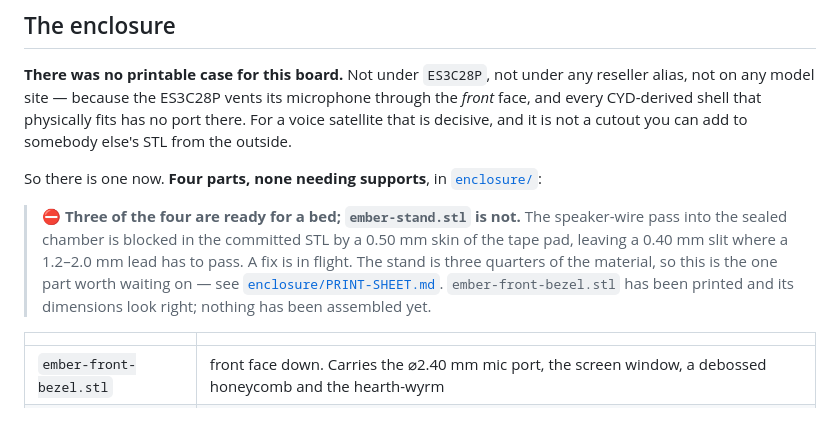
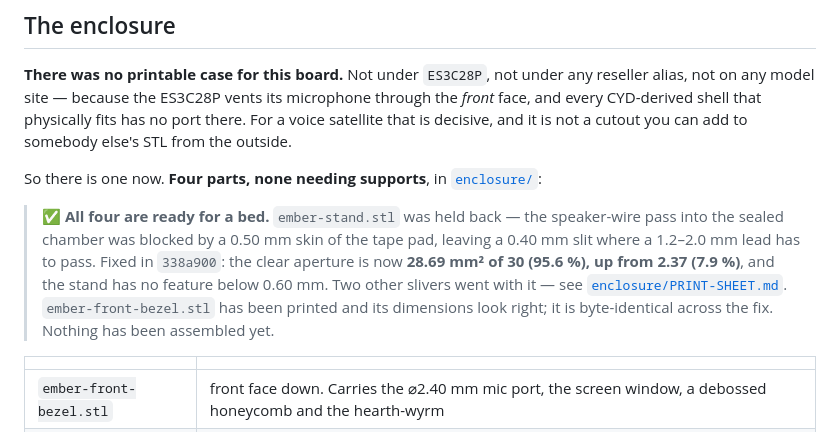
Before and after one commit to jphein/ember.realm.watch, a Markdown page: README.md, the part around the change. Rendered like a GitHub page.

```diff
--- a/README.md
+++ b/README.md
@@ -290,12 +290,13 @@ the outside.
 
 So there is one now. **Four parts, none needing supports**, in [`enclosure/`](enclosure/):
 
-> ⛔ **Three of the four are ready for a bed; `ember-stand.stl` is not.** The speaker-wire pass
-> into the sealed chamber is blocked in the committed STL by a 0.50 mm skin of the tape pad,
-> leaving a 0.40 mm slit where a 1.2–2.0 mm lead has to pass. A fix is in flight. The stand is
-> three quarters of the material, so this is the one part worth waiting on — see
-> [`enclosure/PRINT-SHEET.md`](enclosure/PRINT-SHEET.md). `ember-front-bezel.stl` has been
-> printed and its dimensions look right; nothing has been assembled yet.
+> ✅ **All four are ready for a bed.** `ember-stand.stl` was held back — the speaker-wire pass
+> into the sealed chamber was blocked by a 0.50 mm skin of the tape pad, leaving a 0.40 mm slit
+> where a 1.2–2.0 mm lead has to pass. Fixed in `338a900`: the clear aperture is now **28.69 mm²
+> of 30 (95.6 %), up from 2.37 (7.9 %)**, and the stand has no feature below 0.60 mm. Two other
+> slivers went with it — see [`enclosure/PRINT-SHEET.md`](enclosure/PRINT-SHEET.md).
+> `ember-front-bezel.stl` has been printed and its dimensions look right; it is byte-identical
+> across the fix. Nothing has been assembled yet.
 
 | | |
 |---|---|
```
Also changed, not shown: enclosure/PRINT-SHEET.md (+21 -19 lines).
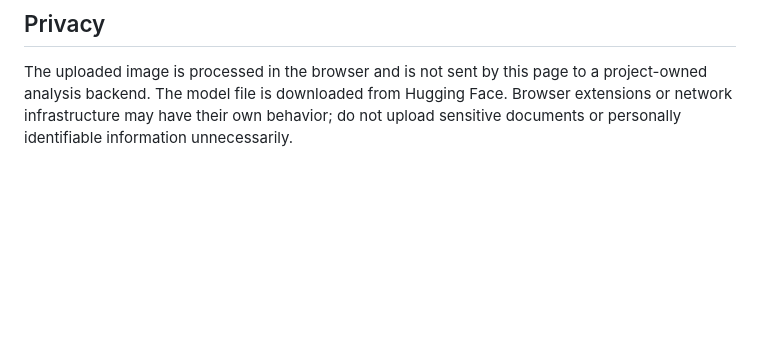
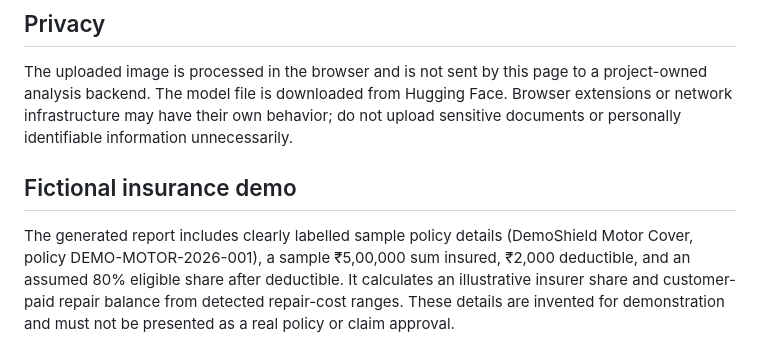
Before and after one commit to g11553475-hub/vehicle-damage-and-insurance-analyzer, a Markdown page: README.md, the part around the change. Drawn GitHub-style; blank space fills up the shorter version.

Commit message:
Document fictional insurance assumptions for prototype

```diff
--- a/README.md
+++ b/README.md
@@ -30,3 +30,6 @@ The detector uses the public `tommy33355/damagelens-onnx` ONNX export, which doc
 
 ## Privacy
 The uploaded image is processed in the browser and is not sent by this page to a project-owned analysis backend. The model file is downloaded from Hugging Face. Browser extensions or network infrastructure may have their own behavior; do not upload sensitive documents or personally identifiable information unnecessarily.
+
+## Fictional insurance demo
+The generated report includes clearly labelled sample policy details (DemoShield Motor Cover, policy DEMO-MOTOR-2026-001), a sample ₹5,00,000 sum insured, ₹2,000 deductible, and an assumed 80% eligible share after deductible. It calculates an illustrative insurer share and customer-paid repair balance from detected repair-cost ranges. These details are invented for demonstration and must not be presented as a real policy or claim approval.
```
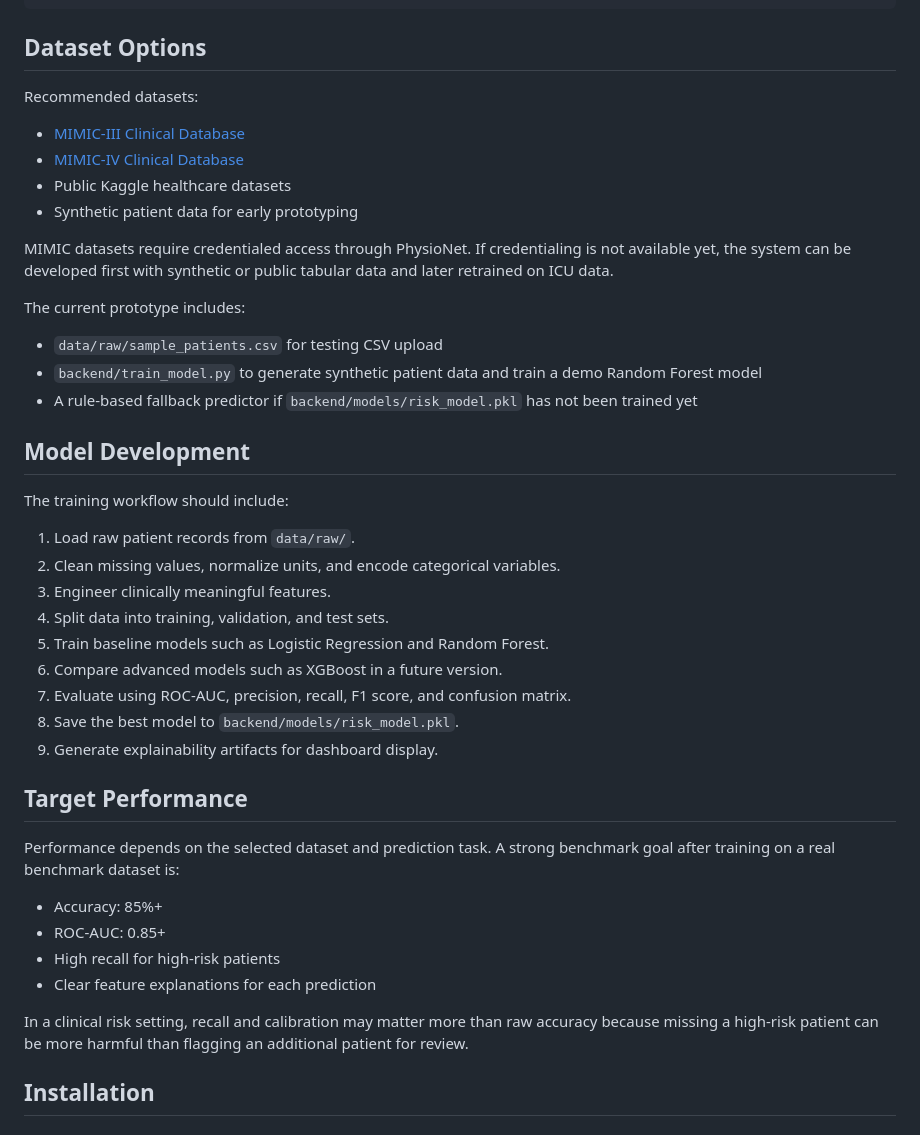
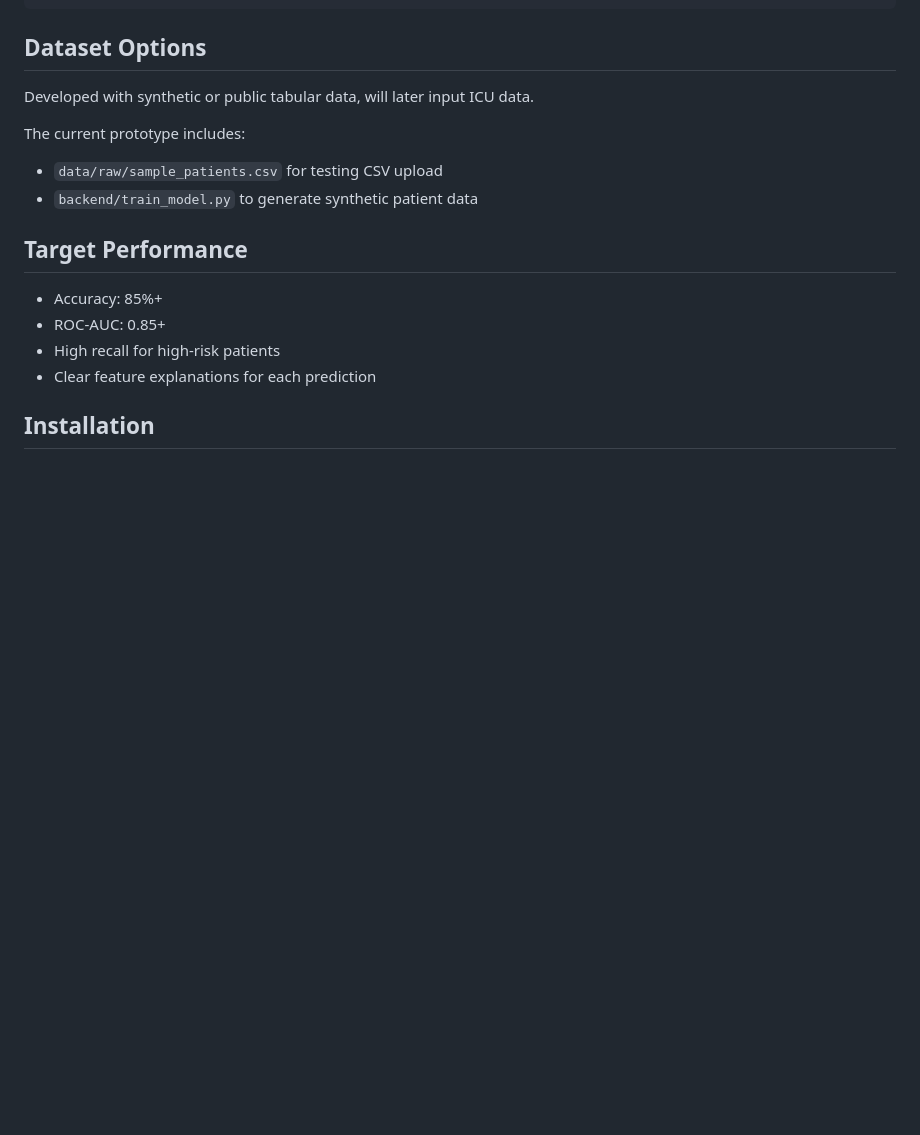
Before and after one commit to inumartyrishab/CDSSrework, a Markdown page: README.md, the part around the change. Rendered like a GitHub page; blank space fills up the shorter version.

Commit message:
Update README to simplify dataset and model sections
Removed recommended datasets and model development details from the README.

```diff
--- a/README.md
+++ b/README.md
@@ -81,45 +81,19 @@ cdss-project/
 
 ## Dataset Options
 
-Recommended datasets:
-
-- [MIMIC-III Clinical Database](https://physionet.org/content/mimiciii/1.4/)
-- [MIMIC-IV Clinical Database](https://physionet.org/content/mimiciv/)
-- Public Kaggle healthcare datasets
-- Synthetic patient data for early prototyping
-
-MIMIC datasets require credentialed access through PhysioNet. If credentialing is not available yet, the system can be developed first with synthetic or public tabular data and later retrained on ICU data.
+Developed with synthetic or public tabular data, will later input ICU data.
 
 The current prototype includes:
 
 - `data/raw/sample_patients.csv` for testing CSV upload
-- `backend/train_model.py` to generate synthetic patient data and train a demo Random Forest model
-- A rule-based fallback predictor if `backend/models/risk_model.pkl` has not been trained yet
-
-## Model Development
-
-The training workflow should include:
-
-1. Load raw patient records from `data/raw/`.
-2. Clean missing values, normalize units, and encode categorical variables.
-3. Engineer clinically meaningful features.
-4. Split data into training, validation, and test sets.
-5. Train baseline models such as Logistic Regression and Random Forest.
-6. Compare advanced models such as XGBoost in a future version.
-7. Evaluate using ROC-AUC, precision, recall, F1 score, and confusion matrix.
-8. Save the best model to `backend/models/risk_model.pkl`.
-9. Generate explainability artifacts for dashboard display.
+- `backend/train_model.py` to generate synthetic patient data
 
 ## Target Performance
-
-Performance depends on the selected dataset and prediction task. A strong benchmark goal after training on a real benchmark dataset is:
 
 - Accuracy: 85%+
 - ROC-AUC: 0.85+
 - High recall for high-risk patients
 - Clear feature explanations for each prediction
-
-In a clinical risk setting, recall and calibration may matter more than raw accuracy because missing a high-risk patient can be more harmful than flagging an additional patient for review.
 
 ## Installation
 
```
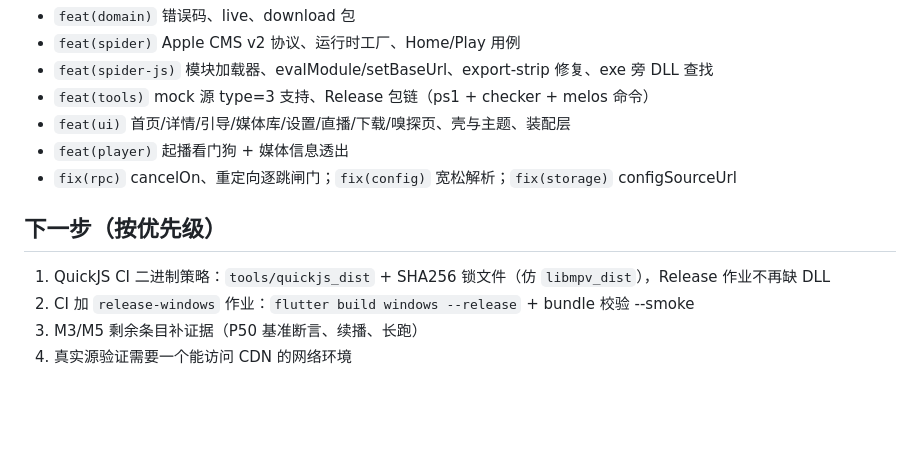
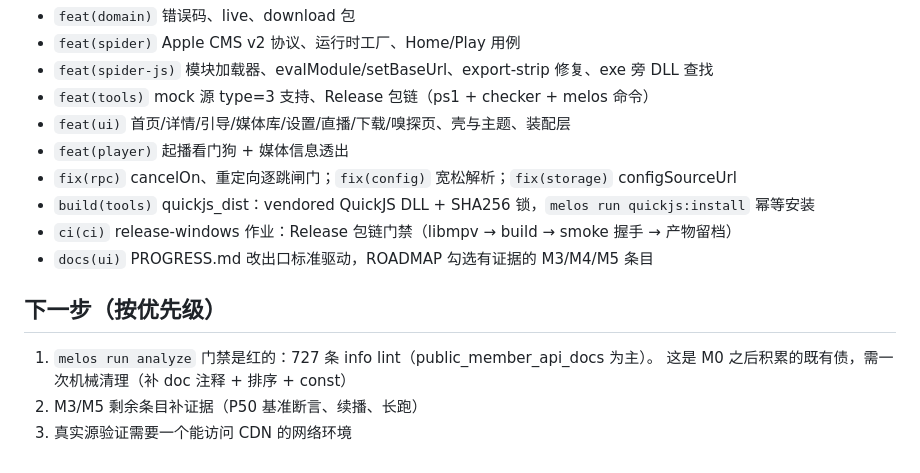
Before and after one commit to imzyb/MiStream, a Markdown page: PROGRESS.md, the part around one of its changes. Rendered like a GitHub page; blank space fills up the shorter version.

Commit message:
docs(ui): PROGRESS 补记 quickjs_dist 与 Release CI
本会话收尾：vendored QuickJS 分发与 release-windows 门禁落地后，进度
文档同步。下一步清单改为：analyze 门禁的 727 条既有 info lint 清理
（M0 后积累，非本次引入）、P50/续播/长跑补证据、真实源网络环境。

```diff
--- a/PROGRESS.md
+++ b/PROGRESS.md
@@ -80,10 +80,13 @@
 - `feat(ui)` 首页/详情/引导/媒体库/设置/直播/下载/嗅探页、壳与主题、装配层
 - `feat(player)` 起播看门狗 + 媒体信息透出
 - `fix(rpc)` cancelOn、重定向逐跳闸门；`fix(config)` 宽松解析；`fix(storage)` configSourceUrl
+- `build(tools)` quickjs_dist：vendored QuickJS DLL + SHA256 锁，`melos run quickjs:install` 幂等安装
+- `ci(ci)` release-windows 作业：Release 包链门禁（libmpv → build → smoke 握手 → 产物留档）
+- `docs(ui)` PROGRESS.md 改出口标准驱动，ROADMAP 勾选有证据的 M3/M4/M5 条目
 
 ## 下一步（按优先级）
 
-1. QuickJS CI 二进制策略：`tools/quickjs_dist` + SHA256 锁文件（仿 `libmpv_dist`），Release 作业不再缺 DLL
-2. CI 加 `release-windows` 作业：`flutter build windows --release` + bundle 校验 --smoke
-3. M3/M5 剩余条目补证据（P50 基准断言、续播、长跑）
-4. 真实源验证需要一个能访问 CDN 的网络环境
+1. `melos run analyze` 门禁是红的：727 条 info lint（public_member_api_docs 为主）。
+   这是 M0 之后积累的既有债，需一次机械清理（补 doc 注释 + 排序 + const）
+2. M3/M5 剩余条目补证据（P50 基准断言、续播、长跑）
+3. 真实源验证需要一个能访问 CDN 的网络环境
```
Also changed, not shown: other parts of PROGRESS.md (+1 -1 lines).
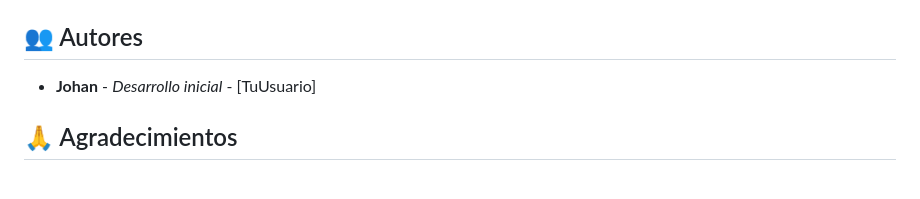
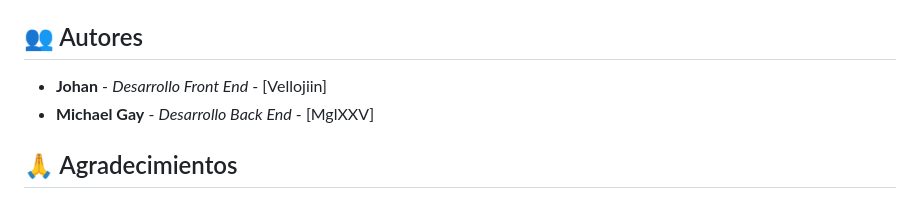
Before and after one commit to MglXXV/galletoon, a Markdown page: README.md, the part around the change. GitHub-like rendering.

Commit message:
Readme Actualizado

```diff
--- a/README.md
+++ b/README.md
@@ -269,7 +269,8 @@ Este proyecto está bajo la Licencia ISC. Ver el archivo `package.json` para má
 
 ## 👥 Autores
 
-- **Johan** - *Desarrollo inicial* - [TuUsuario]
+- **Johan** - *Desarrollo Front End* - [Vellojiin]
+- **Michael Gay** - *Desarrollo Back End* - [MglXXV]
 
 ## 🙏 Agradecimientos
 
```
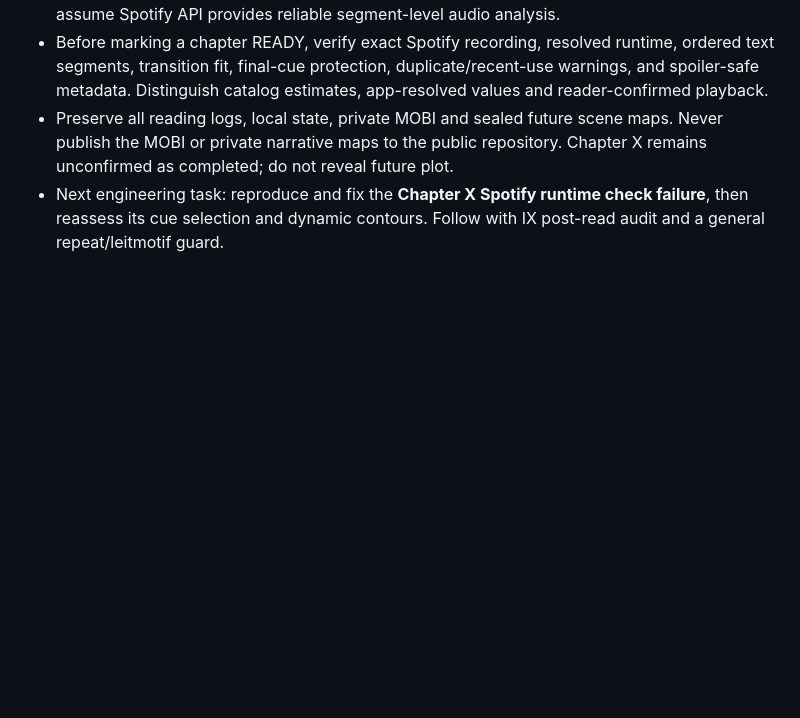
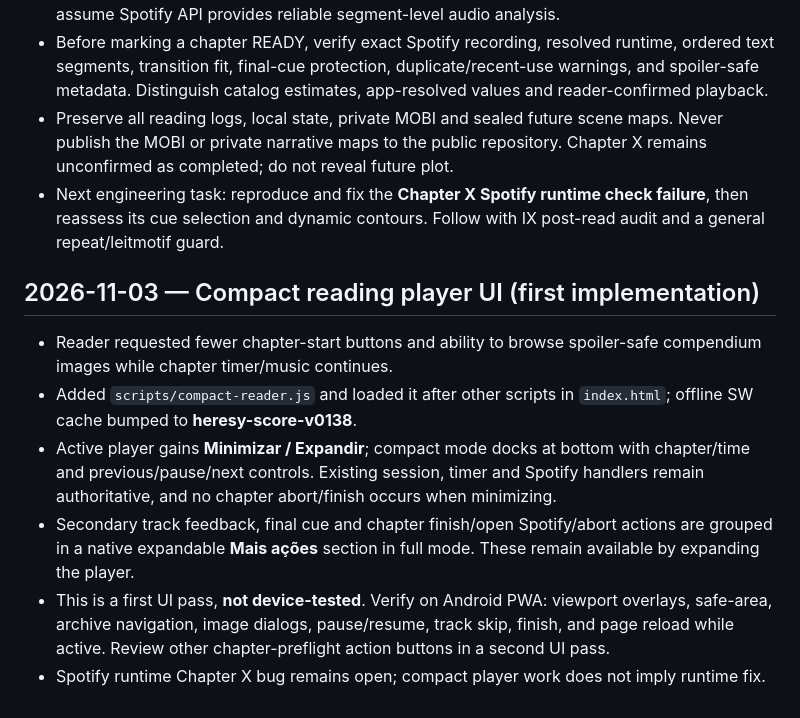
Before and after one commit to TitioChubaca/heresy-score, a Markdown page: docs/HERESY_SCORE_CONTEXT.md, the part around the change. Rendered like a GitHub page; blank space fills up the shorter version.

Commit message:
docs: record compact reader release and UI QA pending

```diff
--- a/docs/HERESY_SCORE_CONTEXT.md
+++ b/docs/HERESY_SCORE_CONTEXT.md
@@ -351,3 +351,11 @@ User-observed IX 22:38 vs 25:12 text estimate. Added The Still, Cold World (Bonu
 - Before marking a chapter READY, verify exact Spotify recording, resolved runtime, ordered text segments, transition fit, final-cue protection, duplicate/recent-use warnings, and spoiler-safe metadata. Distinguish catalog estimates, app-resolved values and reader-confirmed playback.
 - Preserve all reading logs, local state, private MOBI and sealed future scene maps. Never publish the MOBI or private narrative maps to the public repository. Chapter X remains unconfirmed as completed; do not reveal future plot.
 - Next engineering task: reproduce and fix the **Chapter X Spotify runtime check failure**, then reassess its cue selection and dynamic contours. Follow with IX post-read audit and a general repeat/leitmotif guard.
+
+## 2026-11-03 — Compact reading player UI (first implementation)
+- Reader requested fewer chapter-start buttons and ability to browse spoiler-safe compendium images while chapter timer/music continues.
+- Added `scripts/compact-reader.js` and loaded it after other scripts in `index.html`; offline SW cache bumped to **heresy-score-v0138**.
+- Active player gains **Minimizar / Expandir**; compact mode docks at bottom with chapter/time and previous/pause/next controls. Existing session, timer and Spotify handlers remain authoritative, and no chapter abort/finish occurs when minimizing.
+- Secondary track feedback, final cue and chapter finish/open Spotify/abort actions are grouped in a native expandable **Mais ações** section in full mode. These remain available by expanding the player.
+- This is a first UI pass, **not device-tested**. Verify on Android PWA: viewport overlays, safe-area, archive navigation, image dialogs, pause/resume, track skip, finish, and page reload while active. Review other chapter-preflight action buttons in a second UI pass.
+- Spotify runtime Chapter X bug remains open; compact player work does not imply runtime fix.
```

**TASK DETAILS**
Within the entries above, find each line where "shorter" appears; copy every one.

**RESPONSE**
Before and after one commit to g11553475-hub/vehicle-damage-and-insurance-analyzer, a Markdown page: README.md, the part around the change. Drawn GitHub-style; blank space fills up the shorter version.
Before and after one commit to inumartyrishab/CDSSrework, a Markdown page: README.md, the part around the change. Rendered like a GitHub page; blank space fills up the shorter version.
Before and after one commit to imzyb/MiStream, a Markdown page: PROGRESS.md, the part around one of its changes. Rendered like a GitHub page; blank space fills up the shorter version.
Before and after one commit to TitioChubaca/heresy-score, a Markdown page: docs/HERESY_SCORE_CONTEXT.md, the part around the change. Rendered like a GitHub page; blank space fills up the shorter version.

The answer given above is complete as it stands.